There are many commercials on life insurance but how many college students actually have it?
The time frame of a week will give family members a chance to say farewell.
Some may argue that by creating an advanced directive that it was like committing suicide and that would lead to hell, but that’s ridiculous. As a person who was raised Catholic and believing in God, if the brain was no longer functioning and telling the organs what to do, then you’re already dead.
God has called for the spirit to come home so all that would be left is an earthly shell hooked up to machines.
The bottom line is that this decision would be a personal one and a decision that should be made before anything tragic happens. It should be discussed with loved ones. Quality of life over the quantity of it.
Counterpoint by: Rebeka Nop
Death is an inevitable thing but if you’re able to hang on to even an ounce of life, wouldn’t you want to?
Especially if it’s the life of a loved one that is on the line.
Life can get really complicated, especially with a full work and school schedule, making time for friends and then having to think about if you should keep your loved one on life support at the hospital.
It’s a tough decision to make and it could easily put everything else on the back burner.
If you are the sole person responsible for deciding the life of another human being, would you really choose to kill them?
This is definitely a decision that you can never take back.
That’s basically the same thing when it comes to life support. You are choosing to either keep the person alive or to send them to their grave.
Personally, life shouldn’t be given up on that easily.
Life is precious. Even if they are just lying there lifelessly on a hospital bed, it’s important to cherish every moment you are able to have with them.
It’s unfair to pull the plug. It’s basically saying you’re giving up.
As long as they are still breathing, even if it’s because of a machine, there’s still hope for them to get better.
It’s unimaginable to wake up and make such a tough, life altering decision like that and find out later that there was a way to make them better.
If placed in this situation, I would want to be kept alive as long as possible. Being a fighter, it would make me extremely sad to know that I was given up on, that my friends and family members didn’t think I had the heart or was strong enough to fight for my life.
Just because someone is lying in a hospital bed, motionless and seemingly lifeless, it doesn’t mean that they can’t hear or feel someone’s presence.
You want to give your loved ones their best chance possible and if that means spending some extra money so that you’re able to see them every day, then so be it.
It’s a selfish thing, to want to hang on when you know you should be letting go but keeping them alive just seems like the right thing to do.
If it was really their time to go, then death would’ve already gotten them. It doesn’t make sense if they made it all the way to the hospital just to die.

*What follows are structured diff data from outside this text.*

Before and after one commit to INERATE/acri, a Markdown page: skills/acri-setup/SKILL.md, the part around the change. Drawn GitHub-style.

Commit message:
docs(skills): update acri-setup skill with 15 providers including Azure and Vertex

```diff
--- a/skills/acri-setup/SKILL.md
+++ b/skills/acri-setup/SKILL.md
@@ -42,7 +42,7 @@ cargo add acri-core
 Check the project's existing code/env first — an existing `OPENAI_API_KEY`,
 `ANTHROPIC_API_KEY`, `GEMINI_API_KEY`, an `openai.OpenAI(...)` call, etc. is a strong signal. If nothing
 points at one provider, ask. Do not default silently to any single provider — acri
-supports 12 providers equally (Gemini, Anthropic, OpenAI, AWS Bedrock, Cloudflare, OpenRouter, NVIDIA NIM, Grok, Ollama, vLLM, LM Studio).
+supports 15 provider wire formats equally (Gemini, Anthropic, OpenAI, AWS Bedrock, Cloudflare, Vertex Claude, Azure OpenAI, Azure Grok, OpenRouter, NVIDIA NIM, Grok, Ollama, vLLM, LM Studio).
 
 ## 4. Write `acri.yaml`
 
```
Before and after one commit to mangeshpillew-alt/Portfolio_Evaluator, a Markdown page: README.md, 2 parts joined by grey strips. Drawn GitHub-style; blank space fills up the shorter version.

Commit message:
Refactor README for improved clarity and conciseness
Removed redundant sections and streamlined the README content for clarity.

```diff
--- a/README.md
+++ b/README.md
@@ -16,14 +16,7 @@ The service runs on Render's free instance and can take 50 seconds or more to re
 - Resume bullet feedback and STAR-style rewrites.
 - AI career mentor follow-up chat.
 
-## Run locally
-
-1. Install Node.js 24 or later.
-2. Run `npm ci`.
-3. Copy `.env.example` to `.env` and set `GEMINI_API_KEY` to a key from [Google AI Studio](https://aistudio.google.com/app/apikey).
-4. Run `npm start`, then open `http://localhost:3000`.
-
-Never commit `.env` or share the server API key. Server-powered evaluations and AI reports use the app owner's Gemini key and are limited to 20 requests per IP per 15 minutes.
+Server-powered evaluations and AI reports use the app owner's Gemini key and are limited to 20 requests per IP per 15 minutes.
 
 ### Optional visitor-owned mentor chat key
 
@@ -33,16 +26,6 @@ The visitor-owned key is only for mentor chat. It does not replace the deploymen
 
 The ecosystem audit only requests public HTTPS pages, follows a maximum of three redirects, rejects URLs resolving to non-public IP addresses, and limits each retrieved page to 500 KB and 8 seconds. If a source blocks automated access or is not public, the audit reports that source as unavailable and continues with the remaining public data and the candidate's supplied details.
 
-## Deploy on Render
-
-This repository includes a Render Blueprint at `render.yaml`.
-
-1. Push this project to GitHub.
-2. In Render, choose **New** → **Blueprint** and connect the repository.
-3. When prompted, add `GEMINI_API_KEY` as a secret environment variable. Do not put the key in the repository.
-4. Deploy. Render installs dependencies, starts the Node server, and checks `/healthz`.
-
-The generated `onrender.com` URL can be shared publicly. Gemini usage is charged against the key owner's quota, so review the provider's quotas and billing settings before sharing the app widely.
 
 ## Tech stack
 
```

Why would we have all this technology if life support wasn’t important? If it didn’t work?
Medicine is always changing and there are always new discoveries. You just need to hang on a little bit longer.